Students obtained sponsors who donated money based on the amount of reading they did during the month of November. The students ended up raising more than $6,000. Anything over $5,000 donated to Heifer International qualifies to purchase a Gift Ark. The library staff made a large ark to help demonstrate the students’ efforts.
A wrap-up assembly that focused on the reading aspect of the project was held in the middle school gym Tuesday afternoon.
At the assembly, Principal John Schneider praised the students’ efforts.
“Reading is a key to opening doors,” Schneider said. “Never underestimate the power of reading and don’t underestimate the power of helping others.”
Seventh-grade teacher Kari Hanson, who suggested the project, told the students what they had accomplished “was amazing.”
“We didn’t know what to expect,” Hanson said. “You surpassed our expectations.”
She told the students they are the ones who benefit whenever they pick up a book or magazine.
“There are many benefits of reading,” Hanson said. “Reading reduces stress; six minutes of silent reading slows the heart rate and (reduces) muscle tension. Reading makes you more interesting… It’s no fun to have a conversation with someone when there is nothing to talk about; you can fill awkward silent moment with tidbits from books.”
Nine students took center stage and shared why they read. The reasons ranged from reading for college to getting lost in a book. They closed by saying, “We all read to be.”

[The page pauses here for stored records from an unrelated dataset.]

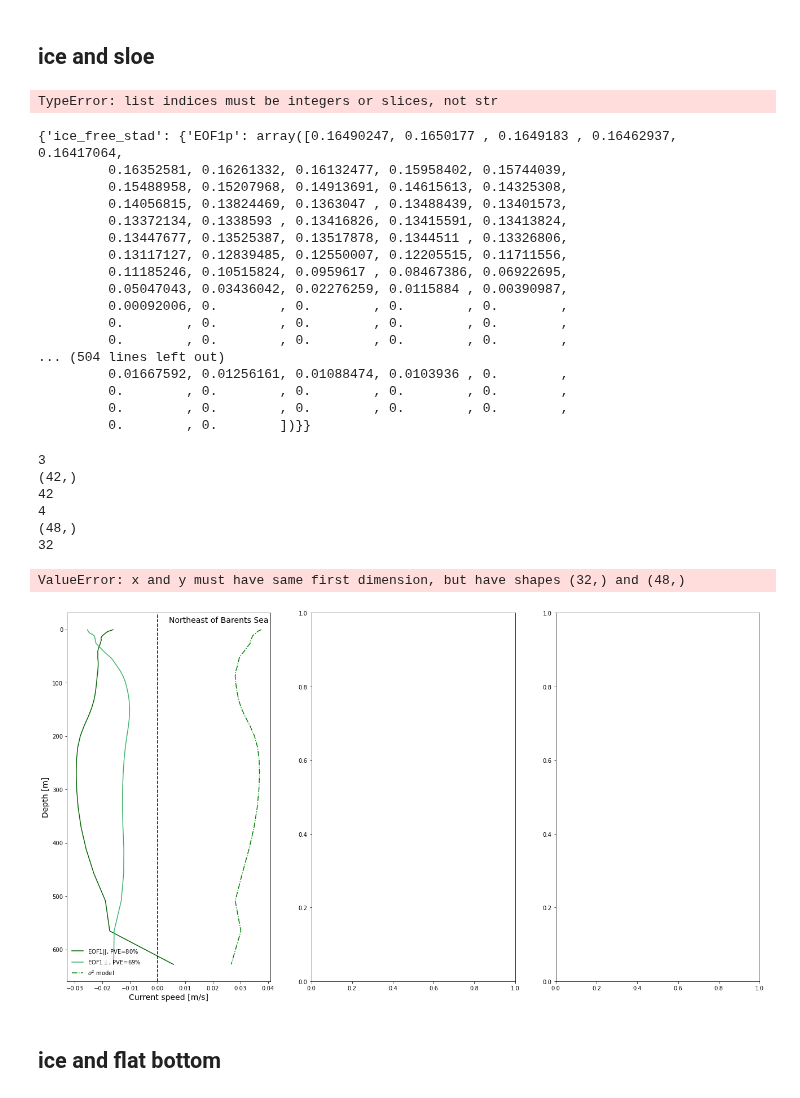
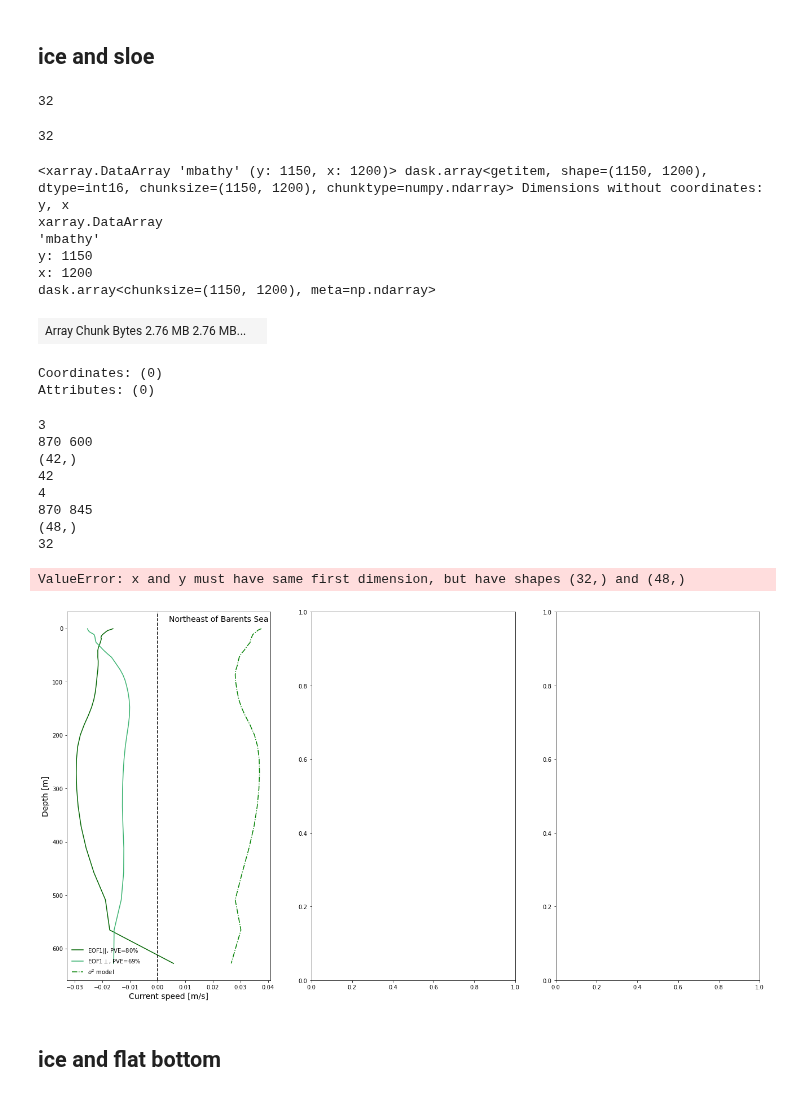
Before and after one commit to kaje2301/Master_2022, a Jupyter notebook: Model_stations_ice.ipynb, the cells around one changed output. Cells and saved outputs as stored; diff of their text form; code cells hidden in the pictures.

```diff
--- a/Model_stations_ice.ipynb
+++ b/Model_stations_ice.ipynb
@@ -285,30 +285,26 @@ plt.savefig('EOFs_icefree_mod.pdf', dpi = 300)
 [figure]
 # %% [markdown]
 ## ice and sloe
-# %%
-data[pickl['Laptev Sea']]#['EOF1p']
-# %% [output]
-TypeError: list indices must be integers or slices, not str
-# %%
-data
-# %% [output]
-{'ice_free_stad': {'EOF1p': array([0.16490247, 0.1650177 , 0.1649183 , 0.16462937, 0.16417064,
-         0.16352581, 0.16261332, 0.16132477, 0.15958402, 0.15744039,
-         0.15488958, 0.15207968, 0.14913691, 0.14615613, 0.14325308,
-         0.14056815, 0.13824469, 0.1363047 , 0.13488439, 0.13401573,
-         0.13372134, 0.1338593 , 0.13416826, 0.13415591, 0.13413824,
-         0.13447677, 0.13525387, 0.13517878, 0.1344511 , 0.13326806,
-         0.13117127, 0.12839485, 0.12550007, 0.12205515, 0.11711556,
-         0.11185246, 0.10515824, 0.0959617 , 0.08467386, 0.06922695,
-         0.05047043, 0.03436042, 0.02276259, 0.0115884 , 0.00390987,
-         0.00092006, 0.        , 0.        , 0.        , 0.        ,
-         0.        , 0.        , 0.        , 0.        , 0.        ,
-         0.        , 0.        , 0.        , 0.        , 0.        ,
-... (504 lines left out)
-         0.01667592, 0.01256161, 0.01088474, 0.0103936 , 0.        ,
-         0.        , 0.        , 0.        , 0.        , 0.        ,
-         0.        , 0.        , 0.        , 0.        , 0.        ,
-         0.        , 0.        ])}}
+# %%
+len(data['ice_slope_lofoten_basin']['EOF1p'])
+# %% [output]
+32
+# %%
+len(data[pickl[4]]['tot_var'])
+# %% [output]
+32
+# %%
+bathym
+# %% [output]
+<xarray.DataArray 'mbathy' (y: 1150, x: 1200)> dask.array<getitem, shape=(1150, 1200), dtype=int16, chunksize=(1150, 1200), chunktype=numpy.ndarray> Dimensions without coordinates: y, x
+xarray.DataArray
+'mbathy'
+y: 1150
+x: 1200
+dask.array<chunksize=(1150, 1200), meta=np.ndarray>
+| Array Chunk Bytes 2.76 MB 2.76 MB... |  |
+Coordinates: (0)
+Attributes: (0)
 # %%
 warnings.simplefilter("ignore")
 fig, axes = plt.subplots(1,3,figsize = (22,12))
@@ -322,6 +318,7 @@ for axs, i in zip(axes.flat, [3,4,5]):
     print(i)
     x = moor_l[i][0]
     y = moor_l[i][1]
+    print(x,y)
     d = bathym.isel(x=x,y=y).values-1
     dypu = u.isel(x=x,y=y,depth=slice(0,d),time_counter=0)
     print(dypu.shape)
@@ -349,9 +346,11 @@ for axs, i in zip(axes.flat, [3,4,5]):
 plt.savefig('EOFs_iceslope_mod.pdf', dpi = 300)
 # %% [output]
 3
+870 600
 (42,)
 42
 4
+870 845
 (48,)
 32
 ValueError: x and y must have same first dimension, but have shapes (32,) and (48,)
```
Also changed, not shown: 3 other files.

The top four student fundraisers were also recognized, as were the classes. The fifth-graders raised $1,458, sixth-graders $1,062, seventh-graders $1,535 and eighth-graders $1,989. The grand total was $6,046.
Sixth-grade teacher Julie Fergot said the “ark” is about “hope and renewal.”

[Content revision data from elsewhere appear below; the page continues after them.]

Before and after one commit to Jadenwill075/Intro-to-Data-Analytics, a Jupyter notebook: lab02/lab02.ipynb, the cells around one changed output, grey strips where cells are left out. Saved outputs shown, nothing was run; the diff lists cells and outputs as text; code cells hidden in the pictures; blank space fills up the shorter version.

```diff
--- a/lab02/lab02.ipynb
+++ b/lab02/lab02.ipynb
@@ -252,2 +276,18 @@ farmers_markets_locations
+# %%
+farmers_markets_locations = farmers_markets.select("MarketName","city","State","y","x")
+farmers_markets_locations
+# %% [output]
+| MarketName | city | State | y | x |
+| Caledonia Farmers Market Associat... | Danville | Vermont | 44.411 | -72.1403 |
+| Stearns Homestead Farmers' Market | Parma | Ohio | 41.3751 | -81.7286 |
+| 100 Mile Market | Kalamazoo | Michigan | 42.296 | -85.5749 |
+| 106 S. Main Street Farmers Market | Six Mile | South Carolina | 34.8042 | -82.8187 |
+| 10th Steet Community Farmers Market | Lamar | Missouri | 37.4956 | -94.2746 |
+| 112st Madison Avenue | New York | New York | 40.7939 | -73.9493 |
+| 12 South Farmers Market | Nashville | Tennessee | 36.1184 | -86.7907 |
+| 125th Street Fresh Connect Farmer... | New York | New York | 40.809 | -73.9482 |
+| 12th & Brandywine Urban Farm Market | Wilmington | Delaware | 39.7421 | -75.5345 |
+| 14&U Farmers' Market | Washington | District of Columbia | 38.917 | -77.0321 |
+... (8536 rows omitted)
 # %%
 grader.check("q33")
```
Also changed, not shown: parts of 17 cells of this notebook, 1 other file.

“Heifer International passes on the chain of giving,” Fergot said. “You’ve created a rainbow of hope for those in need.”
According to the Heifer International website, a Gift Ark includes two water buffalos, two cows, two sheep and two goats, along with bees, chicks, rabbits and more. Heifer International works with communities to strengthen local economies.

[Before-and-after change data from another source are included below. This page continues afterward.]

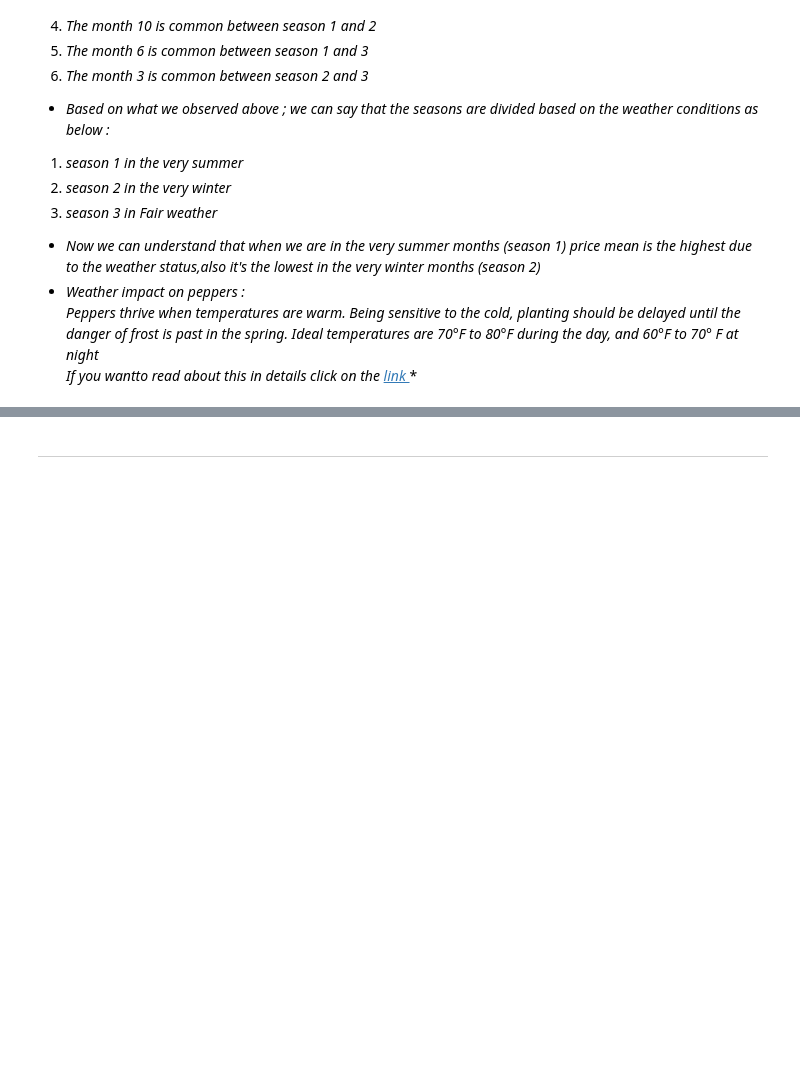
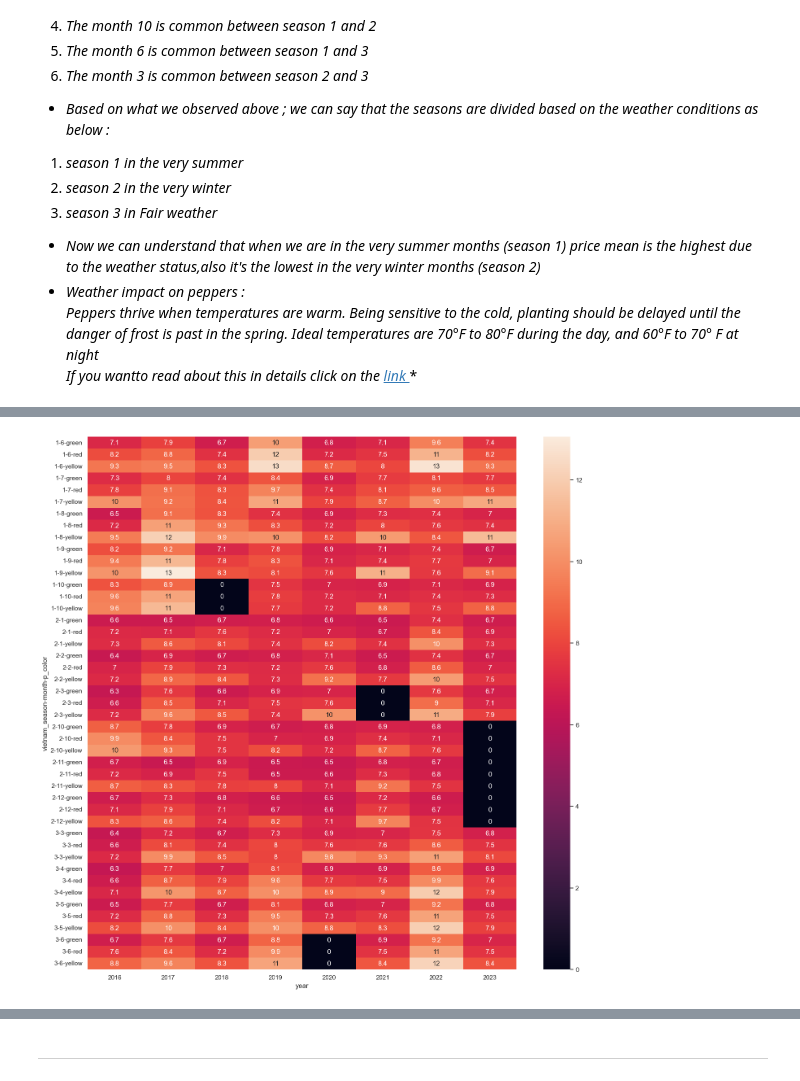
Before and after one commit to omar-ammar0/Intern_Final_Project, a Jupyter notebook: notebooks/Data_Cleaning/Task_1.ipynb, the cells around one changed output, grey strips where cells are left out. Cells and saved outputs as stored; diff of their text form; code cells hidden in the pictures; blank space fills up the shorter version.

```diff
--- a/notebooks/Data_Cleaning/Task_1.ipynb
+++ b/notebooks/Data_Cleaning/Task_1.ipynb
@@ -251,0 +269,5 @@ pd.pivot_table(data=df,index=["vietnam_season","month"],columns="year",values="p
+# %%
+fig, ax = plt.subplots(figsize=(17, 17))
+sns.heatmap(pd.pivot_table(data=df,index=["vietnam_season","month","p_color"],columns="year",values="price",aggfunc="mean",fill_value=0),annot=True);
+# %% [output]
+[figure, added]
```
Also changed, not shown: parts of 11 cells of this notebook.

Speakers share experiences
To reinforce the philanthropic side of the activity, school staff brought in guest speakers. Chuck and Mary Mulvaney-Kemp of Viroqua came to the school library Jan. 24 to talk with fifth- and sixth-graders about the four years they lived in Pakistan and the seven they were in Indonesia. The couple taught English at international schools.
The Mulvaney-Kemps congratulated the students for their fundraising efforts.
“We have to remember that people everywhere need help, including right here in the United States,” Mary said.
Mary said when they taught in Indonesia there were 50 nationalities in attendance at the school, and they celebrated United Nations Day.
“It was the coolest day ever because the kids came in their native costumes and you could try food from around the world,” Mary said.
One fifth-grader asked about the languages of the countries where they lived.
“At both schools the kids were required to speak English,” Mary said. “We had kids in class that could speak five languages fluently.”
Chuck told the students if they ever have an opportunity to visit a foreign country they should dress like they do and learn a few words of their language, such as please and thank you.
“Get to know their food,” Chuck said. “Look, listen and learn. They are like the host; remember we are their guest.”
Mary said they learned to like curry because of their experiences in Pakistan and Indonesia. “We learned that because we embraced (those cultures) and we ate what they ate.”
The Mulvaney-Kemps showed slides featuring scenes from Pakistan and Indonesia. One of the slide was of a market stall in Indonesia filled with bananas.
“There were 50 kinds of bananas,” Mary said. “I started liking bananas because they were so fresh.”
The Mulvaney-Kemps also taught the students a few words in the languages of Pakistan and Indonesia, and talked about the clothing worn in those countries and some of the customs.
The couple said their daughters were with them while they taught overseas and attended school there. One daughter was born in the States and the other in Singapore.
“It was a great experience,” Mary said. “It gave our kids a global perspective. I think it was a really great experience as parents to give our kids – to have a world perspective.”
Chuck asked the students if they liked food, having a place to live, being healthy and being loved.
“These are things everyone values…,” Chuck said. “Wherever you go you are more like the other person. Sometimes we forget that or don’t know.”
Christophe Gilbertson talked with seventh- and eighth-graders Tuesday afternoon about his overseas experiences.